Only the text of the records belongs in the answer, copied exactly, with every picture omitted.
--- START ---
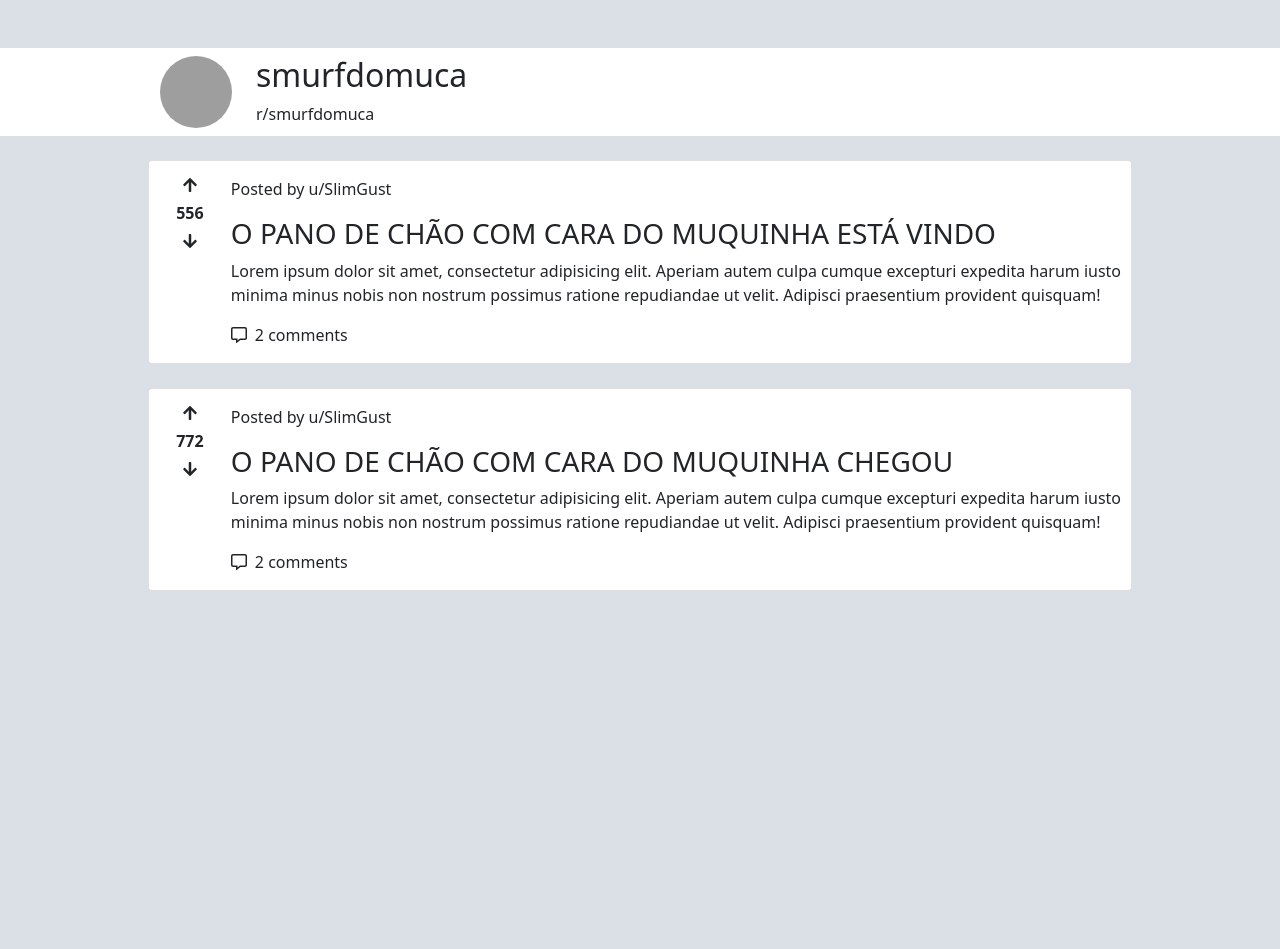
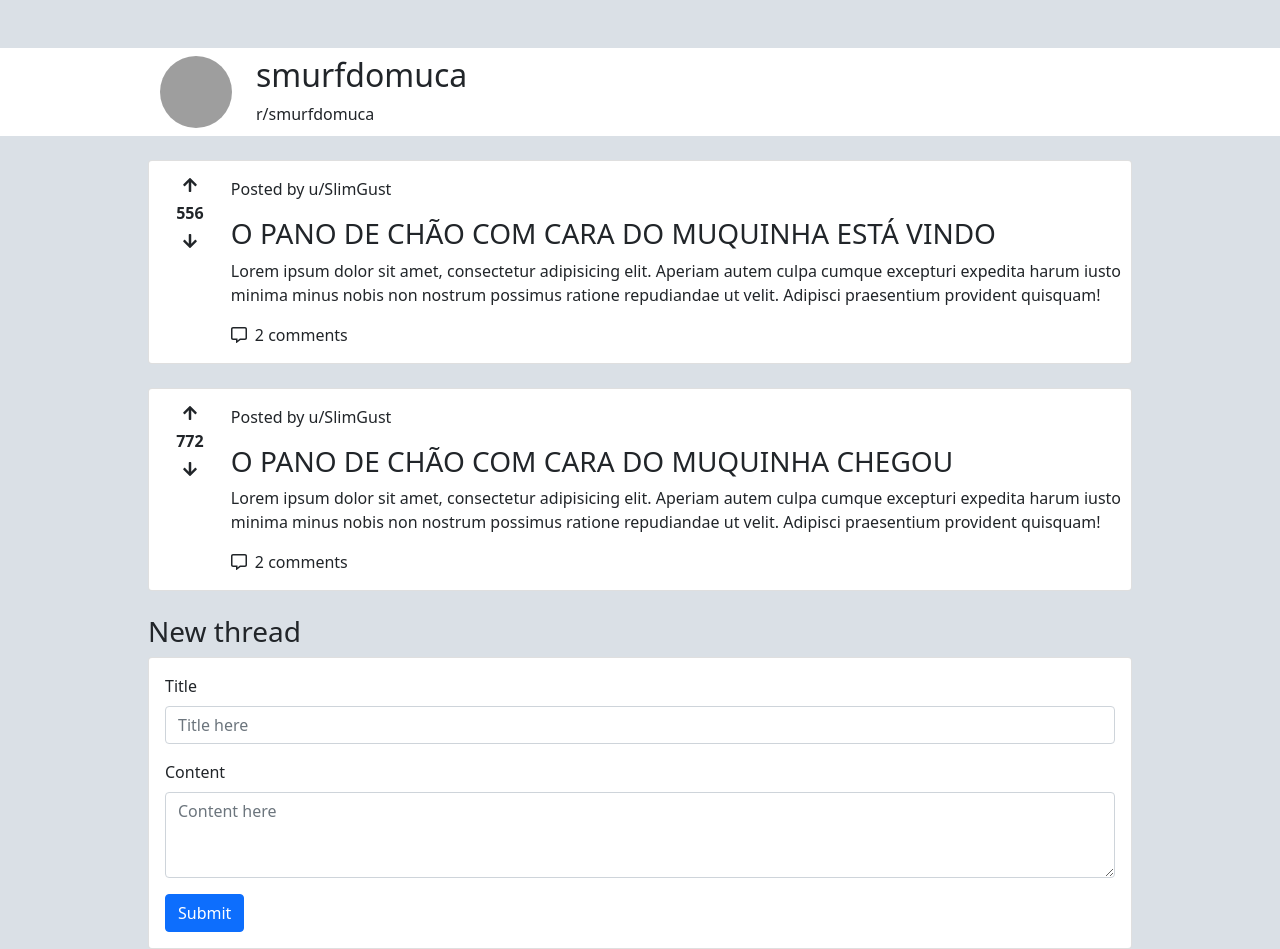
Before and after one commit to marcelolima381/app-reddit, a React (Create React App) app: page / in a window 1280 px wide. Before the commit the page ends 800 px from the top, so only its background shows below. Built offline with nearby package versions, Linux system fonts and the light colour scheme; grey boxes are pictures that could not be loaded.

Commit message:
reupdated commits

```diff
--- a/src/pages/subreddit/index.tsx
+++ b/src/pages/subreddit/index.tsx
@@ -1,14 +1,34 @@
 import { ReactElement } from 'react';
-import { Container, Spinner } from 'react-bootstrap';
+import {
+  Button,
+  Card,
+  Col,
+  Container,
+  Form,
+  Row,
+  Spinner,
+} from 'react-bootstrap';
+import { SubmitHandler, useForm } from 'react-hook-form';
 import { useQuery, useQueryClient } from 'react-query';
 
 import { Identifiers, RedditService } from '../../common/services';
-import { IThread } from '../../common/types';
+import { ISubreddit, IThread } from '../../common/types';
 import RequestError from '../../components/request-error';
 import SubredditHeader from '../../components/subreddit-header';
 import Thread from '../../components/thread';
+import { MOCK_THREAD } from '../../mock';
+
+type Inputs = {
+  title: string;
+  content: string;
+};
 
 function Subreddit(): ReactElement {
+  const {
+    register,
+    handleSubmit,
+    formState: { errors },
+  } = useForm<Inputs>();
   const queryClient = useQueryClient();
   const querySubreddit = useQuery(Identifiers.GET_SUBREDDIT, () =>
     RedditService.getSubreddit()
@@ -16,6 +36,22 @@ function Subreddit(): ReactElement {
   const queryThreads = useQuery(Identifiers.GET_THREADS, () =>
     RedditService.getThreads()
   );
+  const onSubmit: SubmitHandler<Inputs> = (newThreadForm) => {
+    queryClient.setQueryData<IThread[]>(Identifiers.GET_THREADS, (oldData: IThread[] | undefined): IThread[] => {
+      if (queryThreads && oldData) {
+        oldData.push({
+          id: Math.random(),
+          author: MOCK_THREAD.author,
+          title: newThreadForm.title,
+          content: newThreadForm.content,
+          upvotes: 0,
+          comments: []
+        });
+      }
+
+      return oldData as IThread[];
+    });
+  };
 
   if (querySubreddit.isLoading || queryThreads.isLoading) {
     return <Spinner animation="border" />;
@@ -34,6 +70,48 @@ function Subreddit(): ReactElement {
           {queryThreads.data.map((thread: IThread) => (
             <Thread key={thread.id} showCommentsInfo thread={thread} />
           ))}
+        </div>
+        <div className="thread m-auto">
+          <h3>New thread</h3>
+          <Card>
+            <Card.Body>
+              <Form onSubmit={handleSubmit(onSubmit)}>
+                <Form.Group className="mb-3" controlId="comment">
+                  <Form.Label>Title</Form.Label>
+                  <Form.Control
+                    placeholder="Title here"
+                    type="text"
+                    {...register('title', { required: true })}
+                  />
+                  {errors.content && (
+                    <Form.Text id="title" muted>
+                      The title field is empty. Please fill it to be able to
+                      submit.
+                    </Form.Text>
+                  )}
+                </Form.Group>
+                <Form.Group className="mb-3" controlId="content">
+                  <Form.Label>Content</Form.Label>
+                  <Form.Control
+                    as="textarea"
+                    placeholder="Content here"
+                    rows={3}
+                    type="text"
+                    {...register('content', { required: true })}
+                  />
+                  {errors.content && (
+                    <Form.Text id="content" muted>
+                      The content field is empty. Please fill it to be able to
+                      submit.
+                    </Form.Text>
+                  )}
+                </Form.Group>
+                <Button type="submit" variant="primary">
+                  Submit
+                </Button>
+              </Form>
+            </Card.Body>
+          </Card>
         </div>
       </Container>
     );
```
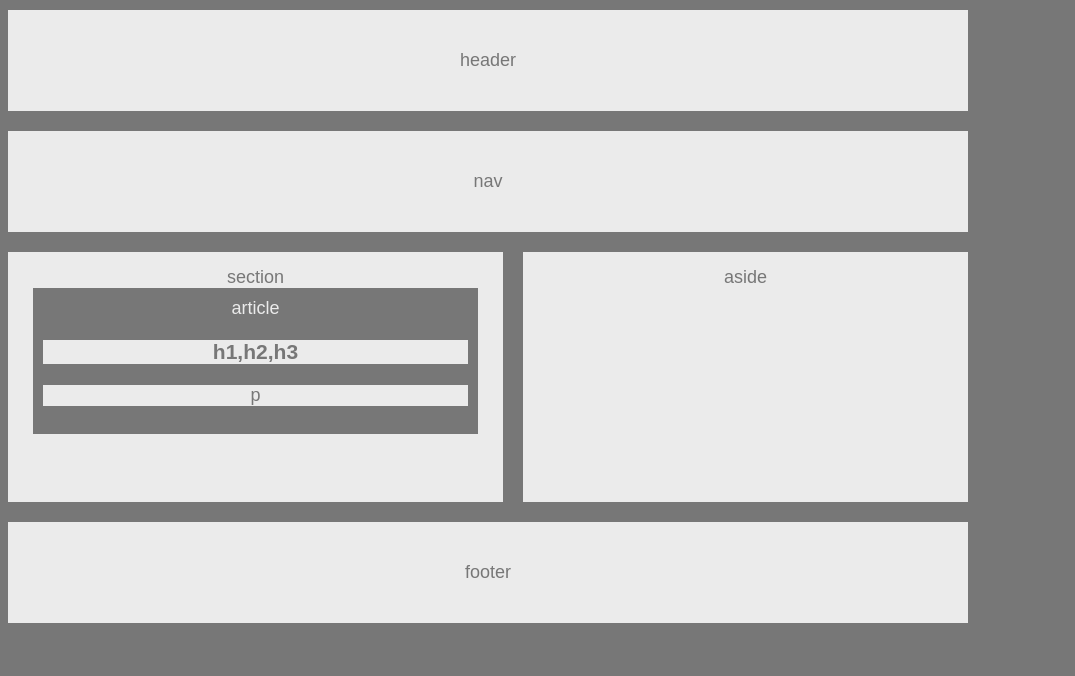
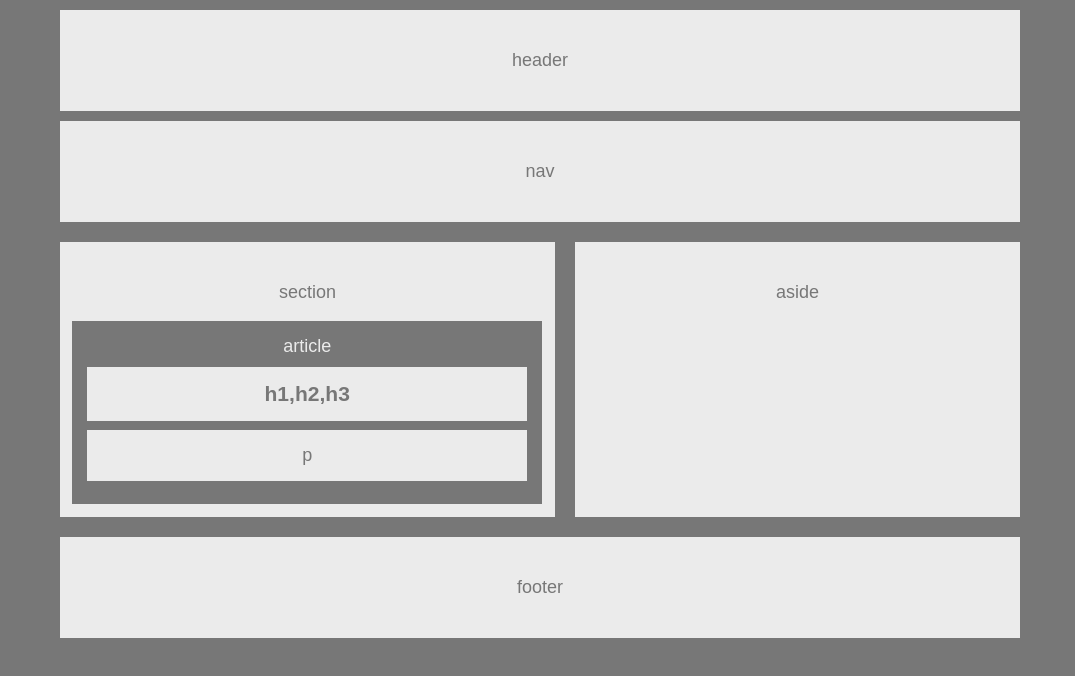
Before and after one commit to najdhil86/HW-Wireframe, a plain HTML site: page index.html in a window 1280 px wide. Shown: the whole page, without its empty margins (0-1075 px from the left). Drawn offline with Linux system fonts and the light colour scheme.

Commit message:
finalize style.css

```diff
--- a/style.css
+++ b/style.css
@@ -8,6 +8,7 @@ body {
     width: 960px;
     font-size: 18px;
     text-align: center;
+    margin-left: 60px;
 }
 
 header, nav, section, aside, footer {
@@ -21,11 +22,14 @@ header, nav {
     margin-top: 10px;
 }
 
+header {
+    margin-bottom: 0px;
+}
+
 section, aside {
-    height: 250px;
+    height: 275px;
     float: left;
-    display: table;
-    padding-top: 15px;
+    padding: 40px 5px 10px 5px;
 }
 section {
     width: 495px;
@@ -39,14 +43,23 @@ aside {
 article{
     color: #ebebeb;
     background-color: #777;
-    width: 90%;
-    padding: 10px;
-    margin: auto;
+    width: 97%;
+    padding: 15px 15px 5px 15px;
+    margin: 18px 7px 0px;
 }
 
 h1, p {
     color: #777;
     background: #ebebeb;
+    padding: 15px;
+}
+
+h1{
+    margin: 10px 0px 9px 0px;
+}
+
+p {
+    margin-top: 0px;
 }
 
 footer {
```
--- END ---
**Task response**
Before and after one commit to marcelolima381/app-reddit, a React (Create React App) app: page / in a window 1280 px wide. Before the commit the page ends 800 px from the top, so only its background shows below. Built offline with nearby package versions, Linux system fonts and the light colour scheme; grey boxes are pictures that could not be loaded.

Commit message:
reupdated commits

```diff
--- a/src/pages/subreddit/index.tsx
+++ b/src/pages/subreddit/index.tsx
@@ -1,14 +1,34 @@
 import { ReactElement } from 'react';
-import { Container, Spinner } from 'react-bootstrap';
+import {
+  Button,
+  Card,
+  Col,
+  Container,
+  Form,
+  Row,
+  Spinner,
+} from 'react-bootstrap';
+import { SubmitHandler, useForm } from 'react-hook-form';
 import { useQuery, useQueryClient } from 'react-query';
 
 import { Identifiers, RedditService } from '../../common/services';
-import { IThread } from '../../common/types';
+import { ISubreddit, IThread } from '../../common/types';
 import RequestError from '../../components/request-error';
 import SubredditHeader from '../../components/subreddit-header';
 import Thread from '../../components/thread';
+import { MOCK_THREAD } from '../../mock';
+
+type Inputs = {
+  title: string;
+  content: string;
+};
 
 function Subreddit(): ReactElement {
+  const {
+    register,
+    handleSubmit,
+    formState: { errors },
+  } = useForm<Inputs>();
   const queryClient = useQueryClient();
   const querySubreddit = useQuery(Identifiers.GET_SUBREDDIT, () =>
     RedditService.getSubreddit()
@@ -16,6 +36,22 @@ function Subreddit(): ReactElement {
   const queryThreads = useQuery(Identifiers.GET_THREADS, () =>
     RedditService.getThreads()
   );
+  const onSubmit: SubmitHandler<Inputs> = (newThreadForm) => {
+    queryClient.setQueryData<IThread[]>(Identifiers.GET_THREADS, (oldData: IThread[] | undefined): IThread[] => {
+      if (queryThreads && oldData) {
+        oldData.push({
+          id: Math.random(),
+          author: MOCK_THREAD.author,
+          title: newThreadForm.title,
+          content: newThreadForm.content,
+          upvotes: 0,
+          comments: []
+        });
+      }
+
+      return oldData as IThread[];
+    });
+  };
 
   if (querySubreddit.isLoading || queryThreads.isLoading) {
     return <Spinner animation="border" />;
@@ -34,6 +70,48 @@ function Subreddit(): ReactElement {
           {queryThreads.data.map((thread: IThread) => (
             <Thread key={thread.id} showCommentsInfo thread={thread} />
           ))}
+        </div>
+        <div className="thread m-auto">
+          <h3>New thread</h3>
+          <Card>
+            <Card.Body>
+              <Form onSubmit={handleSubmit(onSubmit)}>
+                <Form.Group className="mb-3" controlId="comment">
+                  <Form.Label>Title</Form.Label>
+                  <Form.Control
+                    placeholder="Title here"
+                    type="text"
+                    {...register('title', { required: true })}
+                  />
+                  {errors.content && (
+                    <Form.Text id="title" muted>
+                      The title field is empty. Please fill it to be able to
+                      submit.
+                    </Form.Text>
+                  )}
+                </Form.Group>
+                <Form.Group className="mb-3" controlId="content">
+                  <Form.Label>Content</Form.Label>
+                  <Form.Control
+                    as="textarea"
+                    placeholder="Content here"
+                    rows={3}
+                    type="text"
+                    {...register('content', { required: true })}
+                  />
+                  {errors.content && (
+                    <Form.Text id="content" muted>
+                      The content field is empty. Please fill it to be able to
+                      submit.
+                    </Form.Text>
+                  )}
+                </Form.Group>
+                <Button type="submit" variant="primary">
+                  Submit
+                </Button>
+              </Form>
+            </Card.Body>
+          </Card>
         </div>
       </Container>
     );
```
Before and after one commit to najdhil86/HW-Wireframe, a plain HTML site: page index.html in a window 1280 px wide. Shown: the whole page, without its empty margins (0-1075 px from the left). Drawn offline with Linux system fonts and the light colour scheme.

Commit message:
finalize style.css

```diff
--- a/style.css
+++ b/style.css
@@ -8,6 +8,7 @@ body {
     width: 960px;
     font-size: 18px;
     text-align: center;
+    margin-left: 60px;
 }
 
 header, nav, section, aside, footer {
@@ -21,11 +22,14 @@ header, nav {
     margin-top: 10px;
 }
 
+header {
+    margin-bottom: 0px;
+}
+
 section, aside {
-    height: 250px;
+    height: 275px;
     float: left;
-    display: table;
-    padding-top: 15px;
+    padding: 40px 5px 10px 5px;
 }
 section {
     width: 495px;
@@ -39,14 +43,23 @@ aside {
 article{
     color: #ebebeb;
     background-color: #777;
-    width: 90%;
-    padding: 10px;
-    margin: auto;
+    width: 97%;
+    padding: 15px 15px 5px 15px;
+    margin: 18px 7px 0px;
 }
 
 h1, p {
     color: #777;
     background: #ebebeb;
+    padding: 15px;
+}
+
+h1{
+    margin: 10px 0px 9px 0px;
+}
+
+p {
+    margin-top: 0px;
 }
 
 footer {
```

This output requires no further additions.